DEFENDING THE POOR: Sen. Joyce Elliott.

The Senate yesterday passed Rep. Mary Bentley’s HB 1775 to add additional work training requirements on recipients of food stamps, but not before a heated exchange between Sen. Scott Flippo, carrying the bill, and Sen. Joyce Elliott, unable to get answers from Flippo to her questions.

The bill is one of many in which a legislature that handed out enormous tax breaks to the wealthy and corporations this session either burdened the poor or added to their misery. Supplemental nutrition benefits — the small subsidy provided by the federal government under the program known familiarly as food stamps — already requires those 18 to 49 without children in the home to work. The bill raises the age to 60 for those required to seek job training. Sponsors figure it will make some 50,000 people join a work training program to continue to get help on grocery purchases.
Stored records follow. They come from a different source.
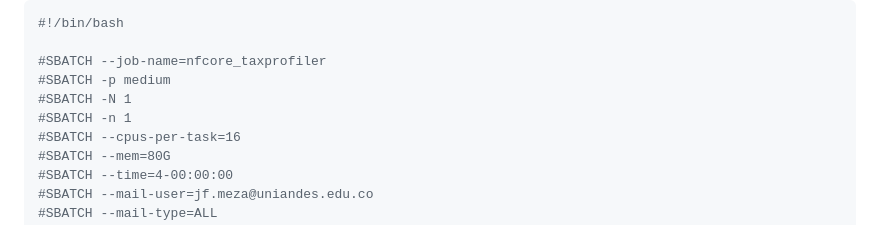
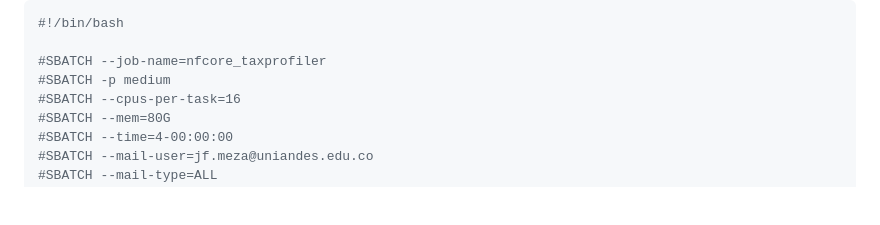
Before and after one commit to BCEM-UniAndes/Metagenomica_Moderna_Curso, a Markdown page: Materiales/clasificacion_taxonomica_reads/Tutorial6_Taxprofiler.md, the part around the change. Rendered like a GitHub page; blank space fills up the shorter version.

Commit message:
edited job
Removed unnecessary job resource specifications.

```diff
--- a/Materiales/clasificacion_taxonomica_reads/Tutorial6_Taxprofiler.md
+++ b/Materiales/clasificacion_taxonomica_reads/Tutorial6_Taxprofiler.md
@@ -478,8 +478,6 @@ El archivo tiene una estructura similar a esta:
 
 #SBATCH --job-name=nfcore_taxprofiler
 #SBATCH -p medium
-#SBATCH -N 1
-#SBATCH -n 1
 #SBATCH --cpus-per-task=16
 #SBATCH --mem=80G
 #SBATCH --time=4-00:00:00
```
Flippo wasn’t much impressed by opponents’ mention of the lack of job opportunities in some areas or the lack of workforce training centers in about half of Arkansas counties. This prompted a line of questioning by Elliott that, boiled down, seemed to be — have you no heart, senator?

Flippo said he didn’t see why people without work couldn’t move someplace jobs were available. And he said taxpayers shouldn’t subsidize those who wouldn’t.


Let’s roll the tape. It begins at 5:31:20 on the video of yesterday’s Senate session.

Elliott’s closing speech in opposition, which begins at 5:44, is powerful. Elliott had noted, that Flippo’s remarks synthesized an “undercurrent” of the session, the assumption that the poor are “slackards” who want “something for nothing.”


“I just resent the notion,” she said. But, “We talk that way every time we talk about poor people.”

She went on: “Maybe because you’ve gotten lucky or maybe because you’ve done well or maybe because you have a great job to go to to every day, somehow you deserve more respect than somebody who’s not that fortunate.”

She said she resented the lectures that people ought to be working. She didn’t know anyone, she said, who didn’t believe in work. “That’s like telling me rain is wet.”

Said Elliott: “Don’t talk to me about poor people as if they are less than what we are. That they are lazy. That this is what they wanted to be.”